PROMPT = For the material that follows, work out how many lines hold the word "auto" and answer only with the number.

RECORDS FOR THIS EXERCISE =
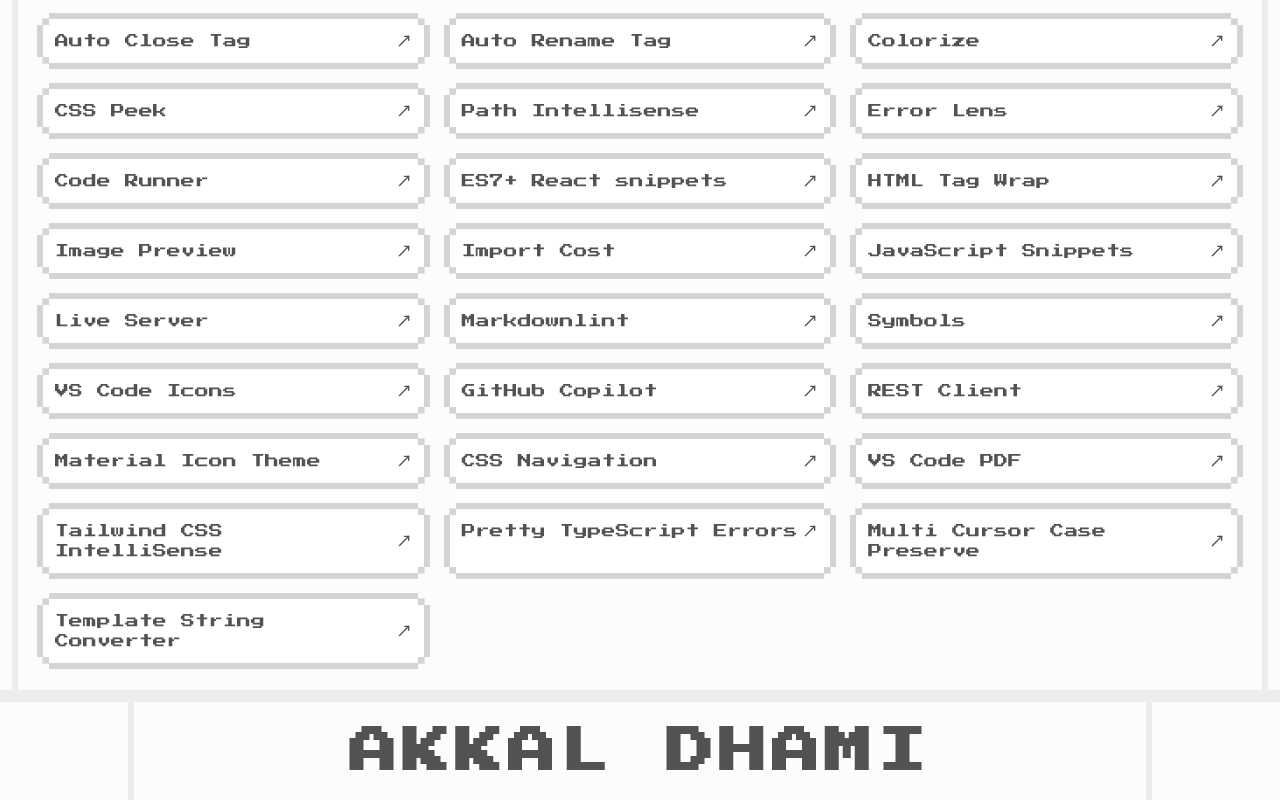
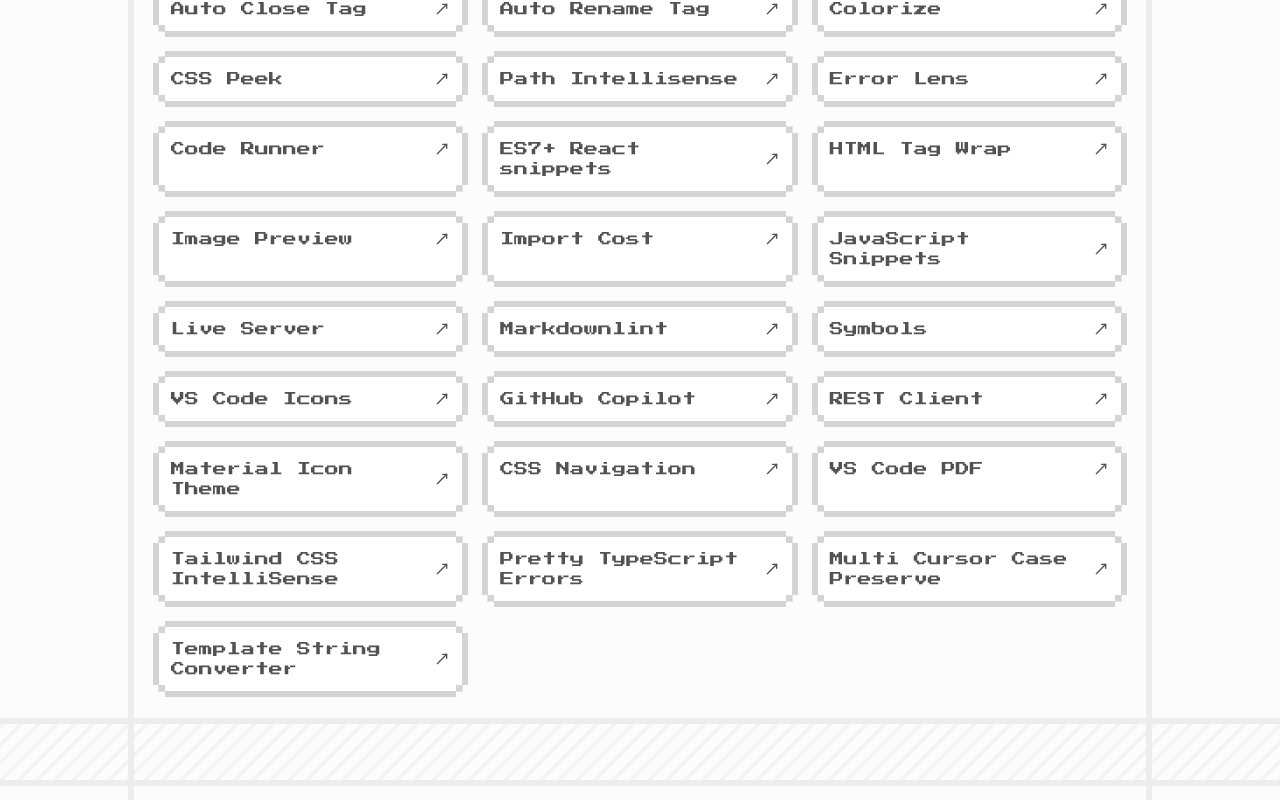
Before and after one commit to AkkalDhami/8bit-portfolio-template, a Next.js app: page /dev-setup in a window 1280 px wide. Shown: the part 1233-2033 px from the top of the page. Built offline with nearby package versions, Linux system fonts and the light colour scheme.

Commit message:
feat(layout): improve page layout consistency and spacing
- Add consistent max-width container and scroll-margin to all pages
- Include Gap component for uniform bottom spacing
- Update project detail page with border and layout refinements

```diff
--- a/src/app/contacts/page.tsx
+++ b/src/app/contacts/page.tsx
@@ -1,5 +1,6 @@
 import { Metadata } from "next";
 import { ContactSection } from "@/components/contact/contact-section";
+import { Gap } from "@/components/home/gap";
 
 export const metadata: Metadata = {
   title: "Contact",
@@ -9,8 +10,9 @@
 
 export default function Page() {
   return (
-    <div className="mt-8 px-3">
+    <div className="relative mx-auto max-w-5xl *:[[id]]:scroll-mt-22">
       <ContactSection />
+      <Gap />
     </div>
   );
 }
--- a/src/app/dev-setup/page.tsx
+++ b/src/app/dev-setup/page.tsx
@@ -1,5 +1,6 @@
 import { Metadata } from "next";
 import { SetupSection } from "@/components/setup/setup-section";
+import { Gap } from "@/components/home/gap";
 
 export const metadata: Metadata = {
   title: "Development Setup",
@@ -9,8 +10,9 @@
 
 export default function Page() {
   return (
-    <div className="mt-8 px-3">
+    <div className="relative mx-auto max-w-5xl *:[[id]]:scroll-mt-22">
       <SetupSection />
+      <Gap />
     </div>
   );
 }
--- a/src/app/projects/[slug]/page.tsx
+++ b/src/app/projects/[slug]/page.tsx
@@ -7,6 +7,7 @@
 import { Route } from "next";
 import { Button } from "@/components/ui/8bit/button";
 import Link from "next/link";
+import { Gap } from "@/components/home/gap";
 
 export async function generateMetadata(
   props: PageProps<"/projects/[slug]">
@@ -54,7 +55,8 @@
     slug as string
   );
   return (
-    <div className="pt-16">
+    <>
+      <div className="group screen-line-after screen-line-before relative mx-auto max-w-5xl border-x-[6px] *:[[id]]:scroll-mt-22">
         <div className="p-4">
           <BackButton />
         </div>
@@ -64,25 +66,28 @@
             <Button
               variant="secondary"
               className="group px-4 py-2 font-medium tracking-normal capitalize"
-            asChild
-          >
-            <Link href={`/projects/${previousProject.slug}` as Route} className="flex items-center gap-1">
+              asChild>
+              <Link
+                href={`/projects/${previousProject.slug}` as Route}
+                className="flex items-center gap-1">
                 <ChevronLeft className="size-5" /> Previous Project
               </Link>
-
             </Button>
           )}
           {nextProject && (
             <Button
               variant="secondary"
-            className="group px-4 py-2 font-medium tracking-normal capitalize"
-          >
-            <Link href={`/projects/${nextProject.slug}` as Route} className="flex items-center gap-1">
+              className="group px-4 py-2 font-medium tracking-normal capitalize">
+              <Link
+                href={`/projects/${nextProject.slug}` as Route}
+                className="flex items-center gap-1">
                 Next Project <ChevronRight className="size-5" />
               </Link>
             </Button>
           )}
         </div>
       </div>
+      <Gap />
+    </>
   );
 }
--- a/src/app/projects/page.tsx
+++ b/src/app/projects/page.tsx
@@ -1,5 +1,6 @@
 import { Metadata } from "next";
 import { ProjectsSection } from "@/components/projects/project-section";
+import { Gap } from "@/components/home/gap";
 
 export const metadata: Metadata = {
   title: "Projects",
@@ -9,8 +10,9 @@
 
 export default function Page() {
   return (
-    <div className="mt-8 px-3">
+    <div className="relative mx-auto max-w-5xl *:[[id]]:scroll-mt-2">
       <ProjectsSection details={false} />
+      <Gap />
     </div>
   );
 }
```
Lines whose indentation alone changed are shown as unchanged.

EXERCISE RESPONSE = 4